Yoga’s Hand Mudras: 3 Gestures for Calm, Clarity and Balance

When Joseph LePage, my primary yoga teacher, first introduced hand mudras into the Integrative Yoga Therapy Training program, I resisted. I simply did not get it. But having been raised a “good girl” with respect for teachers, I went along with the program. He introduced them. I listened. I practiced. And I felt nothing. Nada. No energy shifts, no sensations, no nothing. So much for mudras, I thought.
 
Then about three months later, I found myself in a stressful situation. My hands automatically moved into one of the grounding mudras I’d been practicing and wow! There it was. My palms tingled, my breath slowed, and I felt a sense of calm in the middle of that most uncomfortable situation. It actually worked. I was amazed and delighted.
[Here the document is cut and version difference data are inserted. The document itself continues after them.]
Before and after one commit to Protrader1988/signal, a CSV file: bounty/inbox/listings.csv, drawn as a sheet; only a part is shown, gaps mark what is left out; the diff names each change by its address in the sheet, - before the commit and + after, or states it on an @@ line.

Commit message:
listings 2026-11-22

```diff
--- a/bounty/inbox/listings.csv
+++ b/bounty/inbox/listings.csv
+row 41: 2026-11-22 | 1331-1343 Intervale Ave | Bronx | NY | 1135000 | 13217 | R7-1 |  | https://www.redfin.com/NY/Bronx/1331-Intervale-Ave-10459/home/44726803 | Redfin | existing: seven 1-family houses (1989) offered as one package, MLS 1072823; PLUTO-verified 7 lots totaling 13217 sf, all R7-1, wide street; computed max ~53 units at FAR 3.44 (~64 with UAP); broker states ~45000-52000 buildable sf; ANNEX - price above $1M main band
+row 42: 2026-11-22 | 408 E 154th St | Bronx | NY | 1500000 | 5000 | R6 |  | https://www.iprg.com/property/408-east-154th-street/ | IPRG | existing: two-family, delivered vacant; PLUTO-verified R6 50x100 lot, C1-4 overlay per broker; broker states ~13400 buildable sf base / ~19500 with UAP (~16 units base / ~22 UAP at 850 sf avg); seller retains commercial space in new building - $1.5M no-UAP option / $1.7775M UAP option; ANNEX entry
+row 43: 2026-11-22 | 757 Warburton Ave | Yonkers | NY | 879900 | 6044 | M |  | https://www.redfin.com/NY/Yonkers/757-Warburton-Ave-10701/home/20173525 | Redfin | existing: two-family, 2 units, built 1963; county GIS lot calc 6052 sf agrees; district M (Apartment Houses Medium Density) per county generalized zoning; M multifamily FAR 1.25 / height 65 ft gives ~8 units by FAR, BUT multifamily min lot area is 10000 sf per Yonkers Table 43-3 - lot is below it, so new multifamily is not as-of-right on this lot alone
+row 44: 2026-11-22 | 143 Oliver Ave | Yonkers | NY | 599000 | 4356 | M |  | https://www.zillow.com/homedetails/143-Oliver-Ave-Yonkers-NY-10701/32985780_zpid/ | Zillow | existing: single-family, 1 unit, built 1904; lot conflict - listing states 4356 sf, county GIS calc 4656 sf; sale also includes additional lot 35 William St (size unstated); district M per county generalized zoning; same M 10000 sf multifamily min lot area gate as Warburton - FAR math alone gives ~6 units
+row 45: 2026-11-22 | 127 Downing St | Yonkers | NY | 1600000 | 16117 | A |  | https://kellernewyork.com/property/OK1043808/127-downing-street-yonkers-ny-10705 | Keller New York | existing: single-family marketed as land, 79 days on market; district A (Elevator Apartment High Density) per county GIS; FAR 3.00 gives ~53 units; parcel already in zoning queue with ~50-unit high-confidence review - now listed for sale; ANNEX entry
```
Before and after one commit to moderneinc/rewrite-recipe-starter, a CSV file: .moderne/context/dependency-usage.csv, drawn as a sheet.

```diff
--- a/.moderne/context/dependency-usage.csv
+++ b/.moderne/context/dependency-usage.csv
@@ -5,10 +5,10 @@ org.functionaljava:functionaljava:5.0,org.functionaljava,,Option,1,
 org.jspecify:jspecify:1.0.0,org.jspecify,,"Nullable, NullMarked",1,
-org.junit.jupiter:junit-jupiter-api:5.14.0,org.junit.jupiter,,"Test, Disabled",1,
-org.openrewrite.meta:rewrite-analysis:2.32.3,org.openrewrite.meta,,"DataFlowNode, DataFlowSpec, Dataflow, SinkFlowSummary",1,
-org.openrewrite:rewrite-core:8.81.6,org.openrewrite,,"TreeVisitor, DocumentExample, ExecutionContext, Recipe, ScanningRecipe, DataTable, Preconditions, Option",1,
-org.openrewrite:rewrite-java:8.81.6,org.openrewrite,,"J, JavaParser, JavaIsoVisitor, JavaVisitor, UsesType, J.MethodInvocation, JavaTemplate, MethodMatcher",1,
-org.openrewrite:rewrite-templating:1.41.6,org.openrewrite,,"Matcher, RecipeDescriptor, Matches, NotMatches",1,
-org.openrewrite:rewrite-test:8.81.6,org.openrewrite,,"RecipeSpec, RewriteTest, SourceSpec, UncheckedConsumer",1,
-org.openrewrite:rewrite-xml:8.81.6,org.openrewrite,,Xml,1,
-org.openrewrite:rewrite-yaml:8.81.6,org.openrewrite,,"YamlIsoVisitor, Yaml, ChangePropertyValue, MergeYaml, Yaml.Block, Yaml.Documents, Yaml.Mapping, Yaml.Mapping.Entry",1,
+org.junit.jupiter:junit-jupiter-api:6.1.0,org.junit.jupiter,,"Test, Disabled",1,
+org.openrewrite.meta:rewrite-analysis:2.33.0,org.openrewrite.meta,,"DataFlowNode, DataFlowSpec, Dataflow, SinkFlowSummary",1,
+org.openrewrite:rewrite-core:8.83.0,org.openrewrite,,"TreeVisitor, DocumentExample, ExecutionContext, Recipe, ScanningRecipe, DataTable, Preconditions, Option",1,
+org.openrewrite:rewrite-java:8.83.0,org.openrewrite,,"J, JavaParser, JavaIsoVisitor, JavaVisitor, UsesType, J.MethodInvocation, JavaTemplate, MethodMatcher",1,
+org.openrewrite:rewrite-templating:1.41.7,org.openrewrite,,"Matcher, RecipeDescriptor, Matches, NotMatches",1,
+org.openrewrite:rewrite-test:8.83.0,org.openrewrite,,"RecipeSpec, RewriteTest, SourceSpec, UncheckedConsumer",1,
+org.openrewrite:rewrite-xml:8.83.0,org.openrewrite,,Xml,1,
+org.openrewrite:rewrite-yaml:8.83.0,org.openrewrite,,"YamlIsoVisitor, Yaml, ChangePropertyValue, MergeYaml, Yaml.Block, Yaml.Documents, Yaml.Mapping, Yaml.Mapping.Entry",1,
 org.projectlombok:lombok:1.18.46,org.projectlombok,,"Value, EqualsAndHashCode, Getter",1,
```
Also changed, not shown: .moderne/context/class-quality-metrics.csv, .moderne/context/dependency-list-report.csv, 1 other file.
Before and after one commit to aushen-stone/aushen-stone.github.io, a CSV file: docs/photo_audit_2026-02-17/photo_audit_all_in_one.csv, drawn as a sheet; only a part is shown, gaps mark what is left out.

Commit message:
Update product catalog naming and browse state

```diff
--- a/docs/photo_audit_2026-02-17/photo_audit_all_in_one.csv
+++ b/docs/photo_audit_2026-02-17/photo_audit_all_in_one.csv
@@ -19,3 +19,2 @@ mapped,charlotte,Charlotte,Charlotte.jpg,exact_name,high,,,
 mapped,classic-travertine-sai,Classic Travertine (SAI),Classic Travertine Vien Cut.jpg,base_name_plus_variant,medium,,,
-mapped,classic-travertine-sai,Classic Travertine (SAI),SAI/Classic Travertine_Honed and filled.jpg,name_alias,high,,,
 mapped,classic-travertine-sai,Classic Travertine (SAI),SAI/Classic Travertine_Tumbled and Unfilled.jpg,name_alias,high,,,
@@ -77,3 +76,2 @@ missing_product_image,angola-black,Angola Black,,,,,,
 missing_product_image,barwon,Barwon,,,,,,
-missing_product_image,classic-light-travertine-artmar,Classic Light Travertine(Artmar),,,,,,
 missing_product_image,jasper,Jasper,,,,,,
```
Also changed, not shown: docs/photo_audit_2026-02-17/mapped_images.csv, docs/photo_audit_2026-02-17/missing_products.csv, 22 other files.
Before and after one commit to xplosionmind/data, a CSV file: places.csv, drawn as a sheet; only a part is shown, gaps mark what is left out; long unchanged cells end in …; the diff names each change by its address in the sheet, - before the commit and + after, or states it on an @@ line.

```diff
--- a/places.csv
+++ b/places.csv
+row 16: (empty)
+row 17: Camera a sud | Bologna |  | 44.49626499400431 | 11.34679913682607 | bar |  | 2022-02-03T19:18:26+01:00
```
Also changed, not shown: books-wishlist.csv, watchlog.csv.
What are Yogic Hand Mudras?

So, what are mudras exactly? The common English meaning of the word is “gesture,” or “seal.” The word in Sanskrit means “to bring forth pleasure or enchantment.” Mudras are thought to have arisen spontaneously from the deep meditative states experienced by the ancient Indian sages. Mudras can be used to recognize a quality, attitude, or energetic state that is already present within and waiting to be awakened. Examples of some desirable states for most of us modern humans are calming, energizing, focus, or balance. 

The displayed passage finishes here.